Revealing Invisible Changes in the World, by Michael Rubinstein, Neal Wadhwa, Frédo Durand, William T. Freeman, Hao-Yu Wu, John Guttag, MIT; and Eugene Shih, Quanta Research Cambridge
For winners in the posters and graphics and games and apps categories, see the National Science Foundation’s special report on the International Science & Engineering Visualization Challenge.
January 30, 2013
It is always interesting to watch a beatboxer perform. The artist, in the thrust of performing, can reach a compulsive fit as he musters up the rhythmic sounds of percussion instruments a cappella-style.
But what does beatboxing looking like from the inside?

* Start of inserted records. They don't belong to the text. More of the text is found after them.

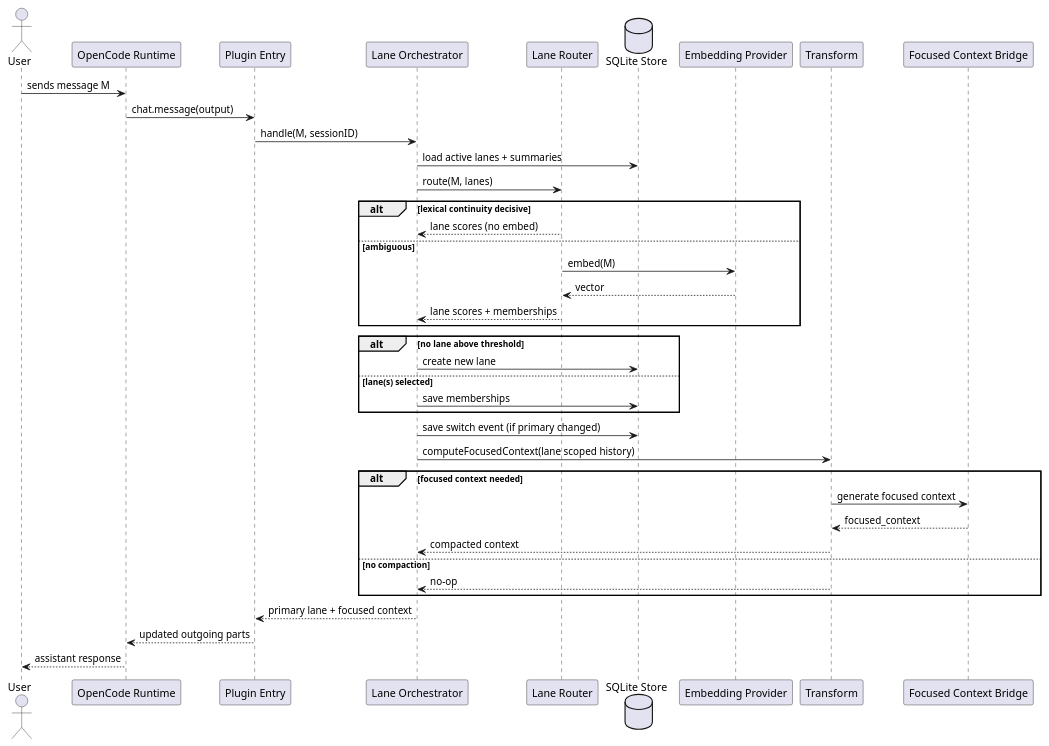
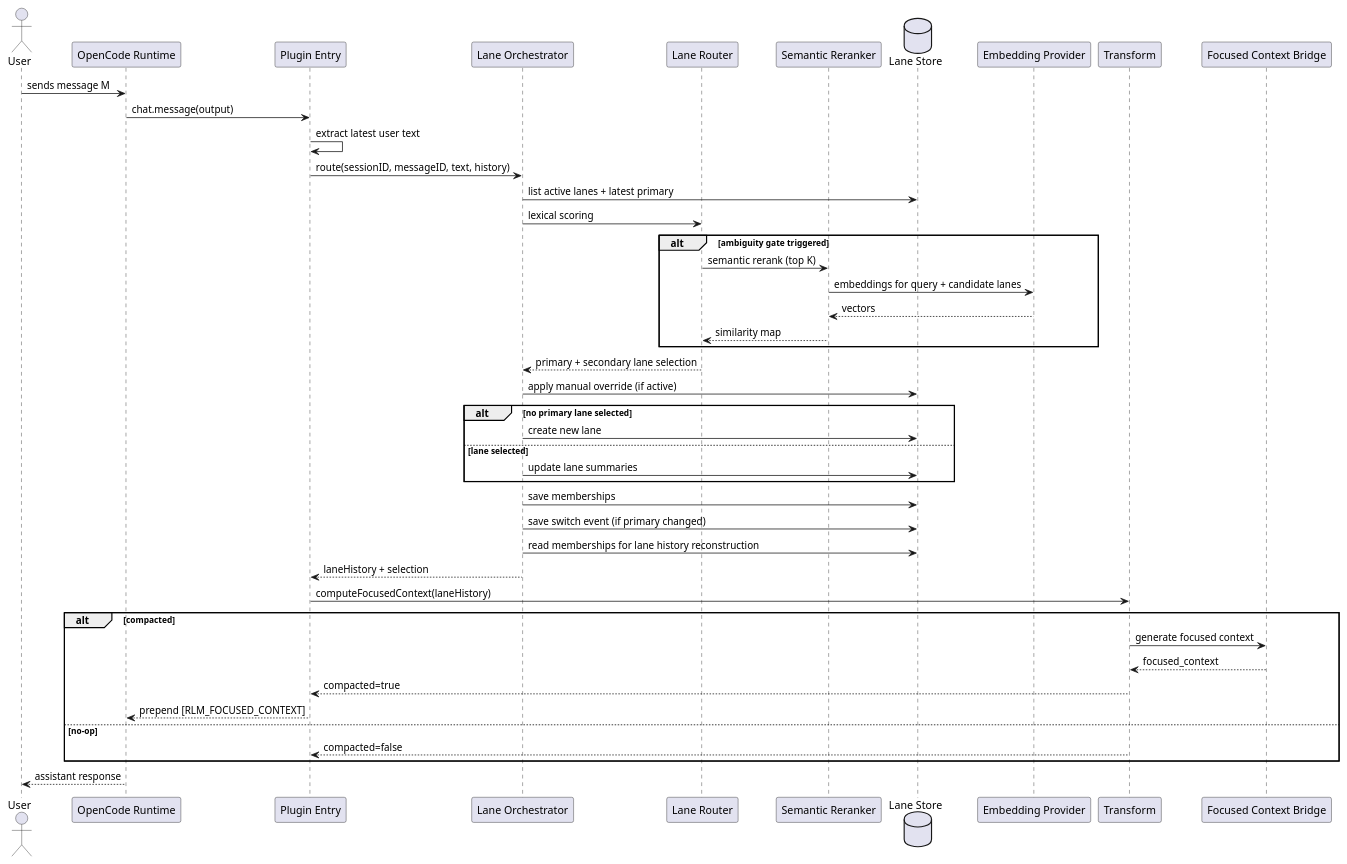
Before and after one commit to manorit2001/opencode-rlm-plugin: the second of 5 diagrams in docs/CONTEXT_LANES_ARCHITECTURE.md, drawn with PlantUML. The commit also changed other lines of this file and 1 other file, not shown here.

First line of the commit message:
docs: align architecture UMLs with opencode-first runtime

````diff
--- a/docs/CONTEXT_LANES_ARCHITECTURE.md
+++ b/docs/CONTEXT_LANES_ARCHITECTURE.md
@@ -62,48 +61,55 @@
 ```plantuml
 @startuml
 actor User
 participant "OpenCode Runtime" as Runtime
 participant "Plugin Entry" as Entry
 participant "Lane Orchestrator" as Orch
 participant "Lane Router" as Router
-database "SQLite Store" as Store
+participant "Semantic Reranker" as Semantic
+database "Lane Store" as Store
 participant "Embedding Provider" as Embed
 participant "Transform" as Transform
 participant "Focused Context Bridge" as Bridge
 
 User -> Runtime : sends message M
 Runtime -> Entry : chat.message(output)
-Entry -> Orch : handle(M, sessionID)
-Orch -> Store : load active lanes + summaries
-Orch -> Router : route(M, lanes)
+Entry -> Entry : extract latest user text
+Entry -> Orch : route(sessionID, messageID, text, history)
 
-alt lexical continuity decisive
-  Router --> Orch : lane scores (no embed)
-else ambiguous
-  Router -> Embed : embed(M)
-  Embed --> Router : vector
-  Router --> Orch : lane scores + memberships
+Orch -> Store : list active lanes + latest primary
+Orch -> Router : lexical scoring
+
+alt ambiguity gate triggered
+  Router -> Semantic : semantic rerank (top K)
+  Semantic -> Embed : embeddings for query + candidate lanes
+  Embed --> Semantic : vectors
+  Semantic --> Router : similarity map
 end
 
-alt no lane above threshold
+Router --> Orch : primary + secondary lane selection
+Orch -> Store : apply manual override (if active)
+
+alt no primary lane selected
   Orch -> Store : create new lane
-else lane(s) selected
-  Orch -> Store : save memberships
+else lane selected
+  Orch -> Store : update lane summaries
 end
 
+Orch -> Store : save memberships
 Orch -> Store : save switch event (if primary changed)
-Orch -> Transform : computeFocusedContext(lane scoped history)
+Orch -> Store : read memberships for lane history reconstruction
+Orch --> Entry : laneHistory + selection
 
-alt focused context needed
+Entry -> Transform : computeFocusedContext(laneHistory)
+alt compacted
   Transform -> Bridge : generate focused context
   Bridge --> Transform : focused_context
-  Transform --> Orch : compacted context
-else no compaction
-  Transform --> Orch : no-op
+  Transform --> Entry : compacted=true
+  Entry --> Runtime : prepend [RLM_FOCUSED_CONTEXT]
+else no-op
+  Transform --> Entry : compacted=false
 end
 
-Orch --> Entry : primary lane + focused context
-Entry --> Runtime : updated outgoing parts
 Runtime --> User : assistant response
 @enduml
 ```
````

That is the question that University of Southern California researchers Michael Proctor, Shrikanth Narayanan and Krishna Nayak asked in a study (PDF), slated to be published in the February issue of the Journal of the Acoustical Society of America. For the first time, they used real-time Magnetic Resonance Imaging to examine the so-called “paralinguistic mechanisms” that happen in a beatboxer’s vocal tract.
For the purposes of the experiment, a 27-year-old male hip hop artist from Los Angeles demonstrated his full repertoire of beatboxing effects—sounds imitating kick drums, rim shots, hi-hats and cymbals—while lying on his back in an MRI scanner. The researchers made a total of 40 recordings, each from 20 to 40 seconds in duration and capturing single sounds, free-style sequences of sounds, rapped or sung lyrics and spoken word. They paired the audio with video stringing together the MRI scans to analyze the airflow and the movements, from the upper trachea to the man’s lips, that happened with each utterance.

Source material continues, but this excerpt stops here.